User interface change data
════
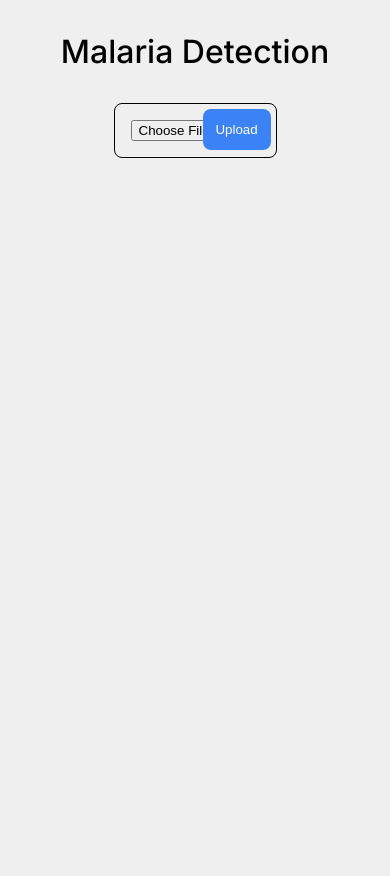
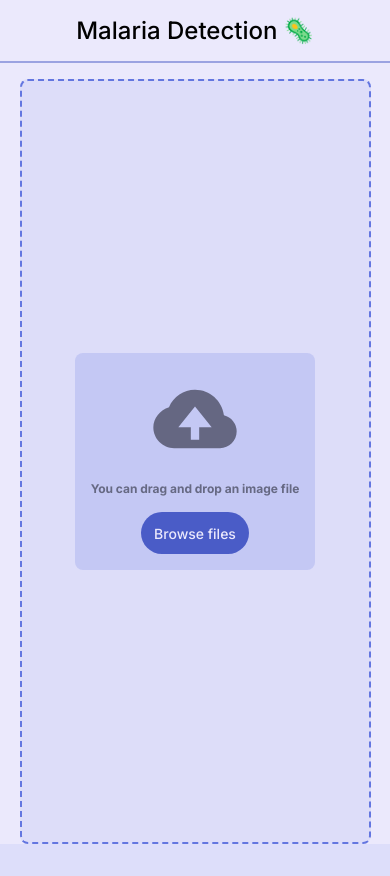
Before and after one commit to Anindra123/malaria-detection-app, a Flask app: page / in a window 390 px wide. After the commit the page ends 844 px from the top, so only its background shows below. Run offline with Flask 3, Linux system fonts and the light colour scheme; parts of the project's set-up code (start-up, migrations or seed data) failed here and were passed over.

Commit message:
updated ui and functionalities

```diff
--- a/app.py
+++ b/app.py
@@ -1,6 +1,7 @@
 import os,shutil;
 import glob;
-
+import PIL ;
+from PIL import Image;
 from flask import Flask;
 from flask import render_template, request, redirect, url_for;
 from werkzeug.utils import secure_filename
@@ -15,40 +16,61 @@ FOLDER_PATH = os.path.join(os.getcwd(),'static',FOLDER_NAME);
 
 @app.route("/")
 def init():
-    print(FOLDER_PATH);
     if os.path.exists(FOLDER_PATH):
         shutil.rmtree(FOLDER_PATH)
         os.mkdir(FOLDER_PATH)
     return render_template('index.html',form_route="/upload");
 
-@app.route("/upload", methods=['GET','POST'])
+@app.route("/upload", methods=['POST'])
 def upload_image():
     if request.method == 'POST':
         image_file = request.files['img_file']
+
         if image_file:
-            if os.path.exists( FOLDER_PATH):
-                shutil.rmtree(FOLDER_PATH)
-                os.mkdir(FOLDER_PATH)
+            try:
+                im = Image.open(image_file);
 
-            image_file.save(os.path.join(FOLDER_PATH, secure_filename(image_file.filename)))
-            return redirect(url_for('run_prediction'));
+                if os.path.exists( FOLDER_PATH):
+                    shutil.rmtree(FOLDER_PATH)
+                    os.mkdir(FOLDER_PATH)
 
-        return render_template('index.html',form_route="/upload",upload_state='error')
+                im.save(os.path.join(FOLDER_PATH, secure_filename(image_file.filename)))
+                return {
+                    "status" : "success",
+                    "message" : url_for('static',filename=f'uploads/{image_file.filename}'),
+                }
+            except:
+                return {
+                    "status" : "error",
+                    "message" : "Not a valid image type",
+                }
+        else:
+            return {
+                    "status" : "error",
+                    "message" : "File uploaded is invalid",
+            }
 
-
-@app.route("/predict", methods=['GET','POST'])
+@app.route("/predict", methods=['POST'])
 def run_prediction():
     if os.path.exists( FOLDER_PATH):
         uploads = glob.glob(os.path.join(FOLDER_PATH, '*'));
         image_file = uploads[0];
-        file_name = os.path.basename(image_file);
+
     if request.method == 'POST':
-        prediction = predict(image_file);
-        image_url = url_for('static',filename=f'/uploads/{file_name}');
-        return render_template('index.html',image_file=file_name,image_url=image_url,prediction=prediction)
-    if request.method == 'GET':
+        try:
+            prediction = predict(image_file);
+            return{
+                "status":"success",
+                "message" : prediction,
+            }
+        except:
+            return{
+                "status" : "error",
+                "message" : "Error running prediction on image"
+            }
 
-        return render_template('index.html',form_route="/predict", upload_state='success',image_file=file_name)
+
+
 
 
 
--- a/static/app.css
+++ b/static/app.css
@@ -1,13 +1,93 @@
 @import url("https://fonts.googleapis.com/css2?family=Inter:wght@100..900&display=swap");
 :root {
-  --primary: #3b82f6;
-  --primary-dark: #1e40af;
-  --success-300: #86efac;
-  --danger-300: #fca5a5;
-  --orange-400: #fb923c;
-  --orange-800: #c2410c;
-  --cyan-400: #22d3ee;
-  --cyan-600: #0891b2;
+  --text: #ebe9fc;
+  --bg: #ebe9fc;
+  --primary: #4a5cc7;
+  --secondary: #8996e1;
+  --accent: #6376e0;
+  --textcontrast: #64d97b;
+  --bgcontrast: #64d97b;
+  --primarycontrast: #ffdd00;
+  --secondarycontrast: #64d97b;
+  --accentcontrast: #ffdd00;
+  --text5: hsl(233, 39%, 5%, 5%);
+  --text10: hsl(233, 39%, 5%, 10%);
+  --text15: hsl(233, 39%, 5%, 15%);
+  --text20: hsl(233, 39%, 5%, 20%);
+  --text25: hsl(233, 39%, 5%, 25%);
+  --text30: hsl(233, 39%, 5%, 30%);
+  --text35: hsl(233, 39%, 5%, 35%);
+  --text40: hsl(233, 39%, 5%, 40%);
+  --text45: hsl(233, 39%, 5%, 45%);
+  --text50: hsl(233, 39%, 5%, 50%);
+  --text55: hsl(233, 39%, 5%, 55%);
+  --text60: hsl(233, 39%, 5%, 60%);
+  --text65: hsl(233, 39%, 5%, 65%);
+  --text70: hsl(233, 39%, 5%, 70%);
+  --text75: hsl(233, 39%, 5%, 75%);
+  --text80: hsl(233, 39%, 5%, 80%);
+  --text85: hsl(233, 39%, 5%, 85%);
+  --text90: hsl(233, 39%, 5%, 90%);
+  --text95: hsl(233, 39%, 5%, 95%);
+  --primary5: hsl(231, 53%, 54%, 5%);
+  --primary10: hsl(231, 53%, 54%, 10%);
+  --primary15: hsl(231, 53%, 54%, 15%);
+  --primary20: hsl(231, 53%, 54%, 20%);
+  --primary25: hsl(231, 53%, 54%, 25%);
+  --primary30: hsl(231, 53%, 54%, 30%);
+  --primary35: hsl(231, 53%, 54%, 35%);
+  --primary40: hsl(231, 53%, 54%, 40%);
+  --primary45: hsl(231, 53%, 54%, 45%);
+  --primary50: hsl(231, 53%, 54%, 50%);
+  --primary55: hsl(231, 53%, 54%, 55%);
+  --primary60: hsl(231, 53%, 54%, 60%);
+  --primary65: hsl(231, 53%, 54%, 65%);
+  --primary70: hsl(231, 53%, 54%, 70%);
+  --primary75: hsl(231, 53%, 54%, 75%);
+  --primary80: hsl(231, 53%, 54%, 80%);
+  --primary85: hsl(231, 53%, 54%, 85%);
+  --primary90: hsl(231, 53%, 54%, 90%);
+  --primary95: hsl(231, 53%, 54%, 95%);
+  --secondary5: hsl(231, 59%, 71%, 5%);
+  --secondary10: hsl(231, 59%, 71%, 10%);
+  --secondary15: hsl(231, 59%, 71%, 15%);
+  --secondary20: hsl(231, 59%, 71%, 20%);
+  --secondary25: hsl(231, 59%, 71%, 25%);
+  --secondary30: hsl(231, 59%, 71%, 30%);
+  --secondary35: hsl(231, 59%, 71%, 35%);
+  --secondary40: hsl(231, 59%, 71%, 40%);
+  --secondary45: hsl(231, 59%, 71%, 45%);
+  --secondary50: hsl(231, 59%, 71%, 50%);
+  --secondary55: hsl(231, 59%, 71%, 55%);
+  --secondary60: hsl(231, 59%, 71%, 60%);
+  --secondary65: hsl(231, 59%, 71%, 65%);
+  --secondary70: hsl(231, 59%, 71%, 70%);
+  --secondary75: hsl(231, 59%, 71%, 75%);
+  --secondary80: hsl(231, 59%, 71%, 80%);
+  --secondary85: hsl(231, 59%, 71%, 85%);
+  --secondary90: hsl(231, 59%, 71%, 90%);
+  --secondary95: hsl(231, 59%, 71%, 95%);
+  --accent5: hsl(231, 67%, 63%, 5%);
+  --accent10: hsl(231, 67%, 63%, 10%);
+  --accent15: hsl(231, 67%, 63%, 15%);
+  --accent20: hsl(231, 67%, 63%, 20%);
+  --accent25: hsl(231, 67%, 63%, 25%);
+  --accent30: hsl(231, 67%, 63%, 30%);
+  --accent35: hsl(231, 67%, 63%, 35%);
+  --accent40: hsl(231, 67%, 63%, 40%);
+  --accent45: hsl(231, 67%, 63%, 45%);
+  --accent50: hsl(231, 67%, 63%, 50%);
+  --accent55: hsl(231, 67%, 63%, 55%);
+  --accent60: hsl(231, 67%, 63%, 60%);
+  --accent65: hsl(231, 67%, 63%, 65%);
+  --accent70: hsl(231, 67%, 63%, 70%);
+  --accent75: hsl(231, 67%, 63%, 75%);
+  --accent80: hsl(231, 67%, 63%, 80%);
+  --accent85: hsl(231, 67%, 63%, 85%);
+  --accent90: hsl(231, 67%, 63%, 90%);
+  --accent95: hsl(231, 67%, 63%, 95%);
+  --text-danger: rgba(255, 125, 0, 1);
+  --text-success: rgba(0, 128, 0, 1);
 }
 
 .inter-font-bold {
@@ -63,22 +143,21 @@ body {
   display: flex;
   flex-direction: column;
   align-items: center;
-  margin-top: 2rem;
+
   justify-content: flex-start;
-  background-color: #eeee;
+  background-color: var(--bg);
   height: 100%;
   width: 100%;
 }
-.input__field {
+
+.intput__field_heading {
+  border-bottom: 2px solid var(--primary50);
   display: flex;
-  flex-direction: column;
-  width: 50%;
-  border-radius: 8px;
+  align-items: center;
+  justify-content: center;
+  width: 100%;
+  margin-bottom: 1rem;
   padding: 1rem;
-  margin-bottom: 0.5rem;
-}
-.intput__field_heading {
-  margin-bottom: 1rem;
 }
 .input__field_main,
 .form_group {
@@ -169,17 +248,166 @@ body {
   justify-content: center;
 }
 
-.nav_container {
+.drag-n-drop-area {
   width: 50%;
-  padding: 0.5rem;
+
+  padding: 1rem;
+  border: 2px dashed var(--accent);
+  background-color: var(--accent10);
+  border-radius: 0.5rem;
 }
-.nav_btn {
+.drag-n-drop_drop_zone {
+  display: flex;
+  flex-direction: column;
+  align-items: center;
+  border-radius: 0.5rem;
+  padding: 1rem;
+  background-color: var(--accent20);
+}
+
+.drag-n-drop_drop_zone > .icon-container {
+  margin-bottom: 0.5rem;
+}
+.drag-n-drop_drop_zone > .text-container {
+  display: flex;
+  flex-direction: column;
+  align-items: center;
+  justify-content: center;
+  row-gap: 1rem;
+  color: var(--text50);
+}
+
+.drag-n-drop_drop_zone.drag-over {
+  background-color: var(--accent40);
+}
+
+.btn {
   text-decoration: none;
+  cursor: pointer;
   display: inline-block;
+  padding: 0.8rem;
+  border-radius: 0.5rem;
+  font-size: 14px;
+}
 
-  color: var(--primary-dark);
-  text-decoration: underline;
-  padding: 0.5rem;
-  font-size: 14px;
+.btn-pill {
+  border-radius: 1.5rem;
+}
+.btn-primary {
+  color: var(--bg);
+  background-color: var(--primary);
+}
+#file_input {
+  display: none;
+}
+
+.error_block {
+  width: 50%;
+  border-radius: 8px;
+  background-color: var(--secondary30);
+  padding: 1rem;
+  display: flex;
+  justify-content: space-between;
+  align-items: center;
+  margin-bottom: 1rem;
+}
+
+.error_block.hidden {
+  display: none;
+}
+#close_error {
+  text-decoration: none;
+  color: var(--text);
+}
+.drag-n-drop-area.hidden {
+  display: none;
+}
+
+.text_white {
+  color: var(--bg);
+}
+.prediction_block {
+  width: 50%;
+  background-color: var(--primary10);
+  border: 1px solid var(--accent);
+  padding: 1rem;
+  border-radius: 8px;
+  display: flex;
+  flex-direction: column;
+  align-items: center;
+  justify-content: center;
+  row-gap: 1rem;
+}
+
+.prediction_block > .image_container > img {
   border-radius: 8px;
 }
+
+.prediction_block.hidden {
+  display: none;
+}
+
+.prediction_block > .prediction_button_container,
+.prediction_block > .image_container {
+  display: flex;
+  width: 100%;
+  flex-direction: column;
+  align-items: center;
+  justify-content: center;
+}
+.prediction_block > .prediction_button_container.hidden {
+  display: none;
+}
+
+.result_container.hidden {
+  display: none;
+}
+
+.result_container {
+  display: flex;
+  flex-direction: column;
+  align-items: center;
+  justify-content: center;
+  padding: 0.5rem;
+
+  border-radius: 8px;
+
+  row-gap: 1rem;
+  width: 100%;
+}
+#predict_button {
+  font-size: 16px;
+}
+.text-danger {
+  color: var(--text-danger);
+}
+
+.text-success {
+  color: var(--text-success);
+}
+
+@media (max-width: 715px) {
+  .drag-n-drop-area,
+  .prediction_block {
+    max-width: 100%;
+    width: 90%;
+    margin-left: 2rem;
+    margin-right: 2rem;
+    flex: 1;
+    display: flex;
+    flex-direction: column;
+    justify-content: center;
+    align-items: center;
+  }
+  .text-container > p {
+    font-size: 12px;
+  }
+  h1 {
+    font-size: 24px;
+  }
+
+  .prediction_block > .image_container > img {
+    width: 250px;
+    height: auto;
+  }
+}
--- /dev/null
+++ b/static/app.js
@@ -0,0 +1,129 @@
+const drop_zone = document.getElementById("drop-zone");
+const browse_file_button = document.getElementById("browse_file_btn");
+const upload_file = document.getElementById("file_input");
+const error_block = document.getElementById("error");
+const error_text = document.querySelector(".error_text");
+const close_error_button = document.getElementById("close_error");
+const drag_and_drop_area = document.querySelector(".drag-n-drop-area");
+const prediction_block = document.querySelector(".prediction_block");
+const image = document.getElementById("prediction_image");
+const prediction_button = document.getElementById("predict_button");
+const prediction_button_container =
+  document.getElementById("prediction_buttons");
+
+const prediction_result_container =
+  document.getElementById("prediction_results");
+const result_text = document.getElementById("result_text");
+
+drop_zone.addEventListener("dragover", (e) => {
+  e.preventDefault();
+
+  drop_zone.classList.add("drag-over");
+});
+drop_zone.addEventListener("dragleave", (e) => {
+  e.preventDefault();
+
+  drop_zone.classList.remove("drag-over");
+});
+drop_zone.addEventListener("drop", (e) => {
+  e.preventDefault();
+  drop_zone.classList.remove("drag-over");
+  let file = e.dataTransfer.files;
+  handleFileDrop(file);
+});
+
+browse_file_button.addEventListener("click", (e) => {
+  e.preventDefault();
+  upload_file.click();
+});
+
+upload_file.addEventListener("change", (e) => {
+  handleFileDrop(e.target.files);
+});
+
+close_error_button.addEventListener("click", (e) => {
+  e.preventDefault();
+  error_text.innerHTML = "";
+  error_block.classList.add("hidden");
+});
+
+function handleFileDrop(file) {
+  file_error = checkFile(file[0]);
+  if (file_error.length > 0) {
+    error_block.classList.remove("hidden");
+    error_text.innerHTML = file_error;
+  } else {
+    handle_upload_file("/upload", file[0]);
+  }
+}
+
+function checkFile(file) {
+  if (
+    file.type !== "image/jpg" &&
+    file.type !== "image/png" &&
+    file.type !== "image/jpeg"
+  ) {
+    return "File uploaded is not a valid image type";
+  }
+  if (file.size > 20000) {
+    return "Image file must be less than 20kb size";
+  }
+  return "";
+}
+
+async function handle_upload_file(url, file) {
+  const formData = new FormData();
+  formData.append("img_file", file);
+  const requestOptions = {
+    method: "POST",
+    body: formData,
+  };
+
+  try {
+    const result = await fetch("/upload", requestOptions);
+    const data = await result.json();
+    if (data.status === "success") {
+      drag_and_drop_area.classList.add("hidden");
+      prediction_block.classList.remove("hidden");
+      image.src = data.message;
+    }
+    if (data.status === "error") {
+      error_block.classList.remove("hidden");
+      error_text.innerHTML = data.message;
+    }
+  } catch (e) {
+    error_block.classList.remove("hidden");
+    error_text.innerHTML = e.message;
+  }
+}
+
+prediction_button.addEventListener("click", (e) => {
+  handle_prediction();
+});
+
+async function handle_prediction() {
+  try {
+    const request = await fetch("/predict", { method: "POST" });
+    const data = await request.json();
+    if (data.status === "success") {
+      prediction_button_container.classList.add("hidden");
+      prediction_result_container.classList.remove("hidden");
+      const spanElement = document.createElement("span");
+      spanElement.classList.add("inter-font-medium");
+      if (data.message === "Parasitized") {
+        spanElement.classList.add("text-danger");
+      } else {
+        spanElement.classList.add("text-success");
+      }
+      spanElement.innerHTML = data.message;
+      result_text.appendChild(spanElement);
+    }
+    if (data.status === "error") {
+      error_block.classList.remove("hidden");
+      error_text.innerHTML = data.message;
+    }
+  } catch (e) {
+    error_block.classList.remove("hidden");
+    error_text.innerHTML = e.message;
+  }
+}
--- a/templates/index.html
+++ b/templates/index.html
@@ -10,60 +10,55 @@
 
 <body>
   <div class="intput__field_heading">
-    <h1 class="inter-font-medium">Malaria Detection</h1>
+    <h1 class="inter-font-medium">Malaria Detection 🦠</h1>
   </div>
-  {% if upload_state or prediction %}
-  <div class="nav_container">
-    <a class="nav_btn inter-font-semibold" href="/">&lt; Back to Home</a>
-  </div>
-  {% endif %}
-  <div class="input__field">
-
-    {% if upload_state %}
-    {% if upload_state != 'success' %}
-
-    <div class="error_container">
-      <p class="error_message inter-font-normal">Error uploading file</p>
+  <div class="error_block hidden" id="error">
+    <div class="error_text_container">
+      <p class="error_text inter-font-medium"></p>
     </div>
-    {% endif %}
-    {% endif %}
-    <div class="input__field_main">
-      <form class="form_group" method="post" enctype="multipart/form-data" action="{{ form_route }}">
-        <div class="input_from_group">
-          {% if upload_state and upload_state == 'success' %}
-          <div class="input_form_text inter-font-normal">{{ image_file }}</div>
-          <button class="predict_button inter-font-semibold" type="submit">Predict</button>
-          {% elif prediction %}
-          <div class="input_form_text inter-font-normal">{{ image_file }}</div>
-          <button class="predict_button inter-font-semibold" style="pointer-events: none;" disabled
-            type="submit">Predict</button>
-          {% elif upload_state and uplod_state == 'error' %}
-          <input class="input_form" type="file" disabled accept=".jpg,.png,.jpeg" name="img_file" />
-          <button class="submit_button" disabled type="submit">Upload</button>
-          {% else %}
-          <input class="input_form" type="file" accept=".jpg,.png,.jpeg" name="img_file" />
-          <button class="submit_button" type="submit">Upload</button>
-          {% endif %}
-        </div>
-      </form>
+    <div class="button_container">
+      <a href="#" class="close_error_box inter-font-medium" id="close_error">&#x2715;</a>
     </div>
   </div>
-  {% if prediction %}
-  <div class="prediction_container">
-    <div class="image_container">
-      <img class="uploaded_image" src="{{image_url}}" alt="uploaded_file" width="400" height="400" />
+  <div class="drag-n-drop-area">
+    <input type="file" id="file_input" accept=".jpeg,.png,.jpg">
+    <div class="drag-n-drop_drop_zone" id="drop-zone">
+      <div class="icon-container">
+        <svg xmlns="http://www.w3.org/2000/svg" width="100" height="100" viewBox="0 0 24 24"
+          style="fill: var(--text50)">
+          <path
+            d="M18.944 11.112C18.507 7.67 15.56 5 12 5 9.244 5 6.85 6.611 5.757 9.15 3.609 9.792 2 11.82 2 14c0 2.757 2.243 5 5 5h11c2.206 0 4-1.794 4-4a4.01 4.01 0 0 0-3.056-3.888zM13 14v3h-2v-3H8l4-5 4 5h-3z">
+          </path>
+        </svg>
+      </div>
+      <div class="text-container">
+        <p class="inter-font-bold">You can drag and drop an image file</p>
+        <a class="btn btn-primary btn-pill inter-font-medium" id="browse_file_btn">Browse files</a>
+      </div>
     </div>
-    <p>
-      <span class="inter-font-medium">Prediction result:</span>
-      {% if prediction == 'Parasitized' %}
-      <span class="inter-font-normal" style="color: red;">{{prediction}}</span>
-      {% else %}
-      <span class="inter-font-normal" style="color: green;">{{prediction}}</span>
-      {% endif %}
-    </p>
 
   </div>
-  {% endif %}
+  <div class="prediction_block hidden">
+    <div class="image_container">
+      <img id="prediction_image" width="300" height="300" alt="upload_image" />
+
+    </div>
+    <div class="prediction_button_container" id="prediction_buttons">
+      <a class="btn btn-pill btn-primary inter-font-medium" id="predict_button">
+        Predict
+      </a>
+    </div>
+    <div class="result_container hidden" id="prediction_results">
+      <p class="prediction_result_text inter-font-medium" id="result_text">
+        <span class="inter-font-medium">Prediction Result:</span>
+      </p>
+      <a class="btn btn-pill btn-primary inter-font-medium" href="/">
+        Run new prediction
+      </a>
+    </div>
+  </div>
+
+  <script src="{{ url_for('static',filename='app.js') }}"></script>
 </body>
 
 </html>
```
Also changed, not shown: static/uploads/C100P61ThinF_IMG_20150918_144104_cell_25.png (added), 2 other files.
════
Check each line above for the string "getElementById" and show the ones that have it.

+const drop_zone = document.getElementById("drop-zone");
+const browse_file_button = document.getElementById("browse_file_btn");
+const upload_file = document.getElementById("file_input");
+const error_block = document.getElementById("error");
+const close_error_button = document.getElementById("close_error");
+const image = document.getElementById("prediction_image");
+const prediction_button = document.getElementById("predict_button");
+  document.getElementById("prediction_buttons");
+  document.getElementById("prediction_results");
+const result_text = document.getElementById("result_text");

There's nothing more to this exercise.